- _Exercise objective_
Your task is to copy every line of the entries that contains "para".

- _Data in this exercise_
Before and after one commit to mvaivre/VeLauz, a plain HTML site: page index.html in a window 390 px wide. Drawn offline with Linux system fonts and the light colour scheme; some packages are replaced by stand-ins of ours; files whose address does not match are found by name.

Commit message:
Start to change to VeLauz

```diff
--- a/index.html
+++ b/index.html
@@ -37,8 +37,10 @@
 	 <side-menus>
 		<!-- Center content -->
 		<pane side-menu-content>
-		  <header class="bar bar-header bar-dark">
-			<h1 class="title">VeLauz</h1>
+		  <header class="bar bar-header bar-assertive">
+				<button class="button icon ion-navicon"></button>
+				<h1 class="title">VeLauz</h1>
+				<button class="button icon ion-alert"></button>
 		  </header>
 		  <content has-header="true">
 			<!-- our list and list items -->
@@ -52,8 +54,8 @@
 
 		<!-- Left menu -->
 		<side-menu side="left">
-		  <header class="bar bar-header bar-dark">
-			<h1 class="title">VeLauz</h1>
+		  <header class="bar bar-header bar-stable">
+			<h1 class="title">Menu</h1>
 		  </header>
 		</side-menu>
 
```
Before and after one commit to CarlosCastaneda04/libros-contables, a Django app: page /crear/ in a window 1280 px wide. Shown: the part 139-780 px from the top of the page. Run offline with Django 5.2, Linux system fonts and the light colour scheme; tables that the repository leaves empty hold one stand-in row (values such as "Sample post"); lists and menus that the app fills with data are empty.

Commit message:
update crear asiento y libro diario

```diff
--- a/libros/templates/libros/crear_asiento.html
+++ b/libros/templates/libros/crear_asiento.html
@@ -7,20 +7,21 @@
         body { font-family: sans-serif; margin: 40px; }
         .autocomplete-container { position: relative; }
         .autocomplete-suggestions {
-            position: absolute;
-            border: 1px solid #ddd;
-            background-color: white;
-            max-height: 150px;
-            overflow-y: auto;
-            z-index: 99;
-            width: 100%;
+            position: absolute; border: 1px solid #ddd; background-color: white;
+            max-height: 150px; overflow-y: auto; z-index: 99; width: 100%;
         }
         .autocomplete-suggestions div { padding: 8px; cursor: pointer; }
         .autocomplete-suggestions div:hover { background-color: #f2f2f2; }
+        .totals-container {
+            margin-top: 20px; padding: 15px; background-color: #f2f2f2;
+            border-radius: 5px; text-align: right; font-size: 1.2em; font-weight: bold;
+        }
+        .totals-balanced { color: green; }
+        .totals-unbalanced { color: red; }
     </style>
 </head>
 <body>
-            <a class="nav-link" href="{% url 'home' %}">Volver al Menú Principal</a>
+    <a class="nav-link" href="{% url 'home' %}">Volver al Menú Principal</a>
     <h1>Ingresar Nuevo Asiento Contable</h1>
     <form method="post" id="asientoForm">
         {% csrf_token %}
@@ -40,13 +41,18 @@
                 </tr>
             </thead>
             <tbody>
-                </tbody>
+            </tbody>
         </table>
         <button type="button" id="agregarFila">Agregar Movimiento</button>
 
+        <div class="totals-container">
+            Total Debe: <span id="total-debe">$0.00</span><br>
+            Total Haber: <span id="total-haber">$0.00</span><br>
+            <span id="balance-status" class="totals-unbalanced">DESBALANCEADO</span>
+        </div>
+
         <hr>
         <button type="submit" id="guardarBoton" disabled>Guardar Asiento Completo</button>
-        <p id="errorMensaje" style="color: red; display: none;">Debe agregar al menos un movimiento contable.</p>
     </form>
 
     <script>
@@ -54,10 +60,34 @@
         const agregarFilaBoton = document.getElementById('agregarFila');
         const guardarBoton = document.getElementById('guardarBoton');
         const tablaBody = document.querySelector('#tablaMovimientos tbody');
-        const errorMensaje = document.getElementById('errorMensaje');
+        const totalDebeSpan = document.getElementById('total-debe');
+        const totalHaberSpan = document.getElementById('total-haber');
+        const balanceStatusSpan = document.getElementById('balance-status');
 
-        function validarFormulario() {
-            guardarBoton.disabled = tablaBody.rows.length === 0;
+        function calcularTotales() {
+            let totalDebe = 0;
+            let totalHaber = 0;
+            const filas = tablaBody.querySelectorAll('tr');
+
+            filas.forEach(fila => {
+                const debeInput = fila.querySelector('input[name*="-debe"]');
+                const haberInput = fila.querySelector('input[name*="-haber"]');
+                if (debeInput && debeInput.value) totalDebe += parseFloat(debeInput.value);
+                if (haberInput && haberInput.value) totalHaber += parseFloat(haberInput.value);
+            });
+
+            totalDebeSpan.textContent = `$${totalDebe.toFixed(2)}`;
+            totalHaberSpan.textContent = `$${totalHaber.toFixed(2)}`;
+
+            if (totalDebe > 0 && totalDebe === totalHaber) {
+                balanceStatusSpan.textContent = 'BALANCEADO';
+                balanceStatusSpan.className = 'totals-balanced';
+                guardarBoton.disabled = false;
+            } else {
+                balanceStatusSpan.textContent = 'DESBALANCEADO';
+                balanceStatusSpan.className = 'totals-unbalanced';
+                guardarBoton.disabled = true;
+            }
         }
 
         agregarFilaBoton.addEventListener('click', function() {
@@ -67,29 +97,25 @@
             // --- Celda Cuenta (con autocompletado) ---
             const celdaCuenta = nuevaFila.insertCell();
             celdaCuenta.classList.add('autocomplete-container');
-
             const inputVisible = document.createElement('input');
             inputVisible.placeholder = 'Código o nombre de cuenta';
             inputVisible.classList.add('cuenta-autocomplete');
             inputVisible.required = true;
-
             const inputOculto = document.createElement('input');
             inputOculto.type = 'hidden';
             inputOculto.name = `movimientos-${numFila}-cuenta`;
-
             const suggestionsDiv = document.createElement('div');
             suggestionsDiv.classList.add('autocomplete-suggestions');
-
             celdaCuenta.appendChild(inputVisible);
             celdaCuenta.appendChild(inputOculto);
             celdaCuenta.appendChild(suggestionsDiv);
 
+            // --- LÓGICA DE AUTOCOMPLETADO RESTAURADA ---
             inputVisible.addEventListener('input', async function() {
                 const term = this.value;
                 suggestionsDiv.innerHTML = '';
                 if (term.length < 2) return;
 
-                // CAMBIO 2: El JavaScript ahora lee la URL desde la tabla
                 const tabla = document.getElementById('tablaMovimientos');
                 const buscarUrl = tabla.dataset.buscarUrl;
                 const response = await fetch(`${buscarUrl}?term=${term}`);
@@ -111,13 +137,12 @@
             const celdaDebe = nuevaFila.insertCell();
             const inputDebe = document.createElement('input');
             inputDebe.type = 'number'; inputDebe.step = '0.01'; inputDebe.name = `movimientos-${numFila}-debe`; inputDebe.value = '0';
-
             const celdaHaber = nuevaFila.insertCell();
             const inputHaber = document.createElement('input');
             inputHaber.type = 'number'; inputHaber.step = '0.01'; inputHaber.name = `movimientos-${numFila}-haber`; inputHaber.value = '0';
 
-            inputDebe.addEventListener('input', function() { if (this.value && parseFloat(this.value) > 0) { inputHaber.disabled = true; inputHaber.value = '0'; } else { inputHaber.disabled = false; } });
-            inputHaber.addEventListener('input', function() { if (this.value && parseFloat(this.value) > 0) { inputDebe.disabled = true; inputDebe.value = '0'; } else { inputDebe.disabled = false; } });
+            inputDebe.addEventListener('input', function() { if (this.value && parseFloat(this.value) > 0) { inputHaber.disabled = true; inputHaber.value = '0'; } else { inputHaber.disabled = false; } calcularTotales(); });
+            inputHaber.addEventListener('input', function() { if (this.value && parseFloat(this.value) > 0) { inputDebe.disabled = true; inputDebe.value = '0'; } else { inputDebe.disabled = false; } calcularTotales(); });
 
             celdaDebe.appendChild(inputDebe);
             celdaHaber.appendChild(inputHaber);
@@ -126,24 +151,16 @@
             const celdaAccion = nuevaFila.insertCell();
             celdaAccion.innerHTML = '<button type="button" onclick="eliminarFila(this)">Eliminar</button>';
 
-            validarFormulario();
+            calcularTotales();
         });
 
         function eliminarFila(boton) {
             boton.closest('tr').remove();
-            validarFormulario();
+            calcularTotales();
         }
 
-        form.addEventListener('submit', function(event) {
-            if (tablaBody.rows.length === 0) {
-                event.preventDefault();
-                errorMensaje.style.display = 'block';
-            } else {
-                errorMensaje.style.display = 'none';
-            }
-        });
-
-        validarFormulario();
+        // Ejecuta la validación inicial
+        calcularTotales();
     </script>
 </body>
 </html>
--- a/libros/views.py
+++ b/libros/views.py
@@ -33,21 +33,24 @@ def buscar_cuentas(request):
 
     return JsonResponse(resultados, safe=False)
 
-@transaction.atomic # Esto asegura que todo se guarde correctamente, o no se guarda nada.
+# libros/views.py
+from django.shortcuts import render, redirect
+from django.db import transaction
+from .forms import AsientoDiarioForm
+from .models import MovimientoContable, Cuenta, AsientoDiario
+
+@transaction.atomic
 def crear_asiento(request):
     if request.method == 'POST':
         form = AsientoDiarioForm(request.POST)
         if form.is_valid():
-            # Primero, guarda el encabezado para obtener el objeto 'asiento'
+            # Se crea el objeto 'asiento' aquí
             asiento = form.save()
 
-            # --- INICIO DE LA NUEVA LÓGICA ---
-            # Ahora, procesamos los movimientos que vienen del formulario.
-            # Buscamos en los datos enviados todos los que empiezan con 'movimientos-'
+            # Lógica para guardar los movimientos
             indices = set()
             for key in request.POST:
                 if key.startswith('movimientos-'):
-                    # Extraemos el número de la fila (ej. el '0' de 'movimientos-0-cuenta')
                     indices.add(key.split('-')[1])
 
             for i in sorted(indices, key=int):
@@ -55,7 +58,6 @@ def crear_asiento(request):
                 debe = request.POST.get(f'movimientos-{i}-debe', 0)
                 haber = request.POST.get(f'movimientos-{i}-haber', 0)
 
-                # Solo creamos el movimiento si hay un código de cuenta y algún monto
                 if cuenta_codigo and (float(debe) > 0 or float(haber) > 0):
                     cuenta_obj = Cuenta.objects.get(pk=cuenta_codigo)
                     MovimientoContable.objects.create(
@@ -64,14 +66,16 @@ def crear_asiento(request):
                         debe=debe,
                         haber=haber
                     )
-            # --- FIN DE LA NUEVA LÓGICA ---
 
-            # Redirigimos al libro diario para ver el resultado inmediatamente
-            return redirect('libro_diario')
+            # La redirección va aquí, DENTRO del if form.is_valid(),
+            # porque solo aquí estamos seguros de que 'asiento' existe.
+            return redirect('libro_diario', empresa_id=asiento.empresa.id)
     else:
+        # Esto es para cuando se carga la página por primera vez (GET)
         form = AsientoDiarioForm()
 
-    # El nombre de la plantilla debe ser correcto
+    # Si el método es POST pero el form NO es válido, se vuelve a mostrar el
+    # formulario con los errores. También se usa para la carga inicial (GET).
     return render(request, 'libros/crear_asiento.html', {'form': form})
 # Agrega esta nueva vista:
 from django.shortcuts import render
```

- _Answer for this exercise_
-            # Primero, guarda el encabezado para obtener el objeto 'asiento'
+            # Lógica para guardar los movimientos
-            # Redirigimos al libro diario para ver el resultado inmediatamente
+        # Esto es para cuando se carga la página por primera vez (GET)
+    # formulario con los errores. También se usa para la carga inicial (GET).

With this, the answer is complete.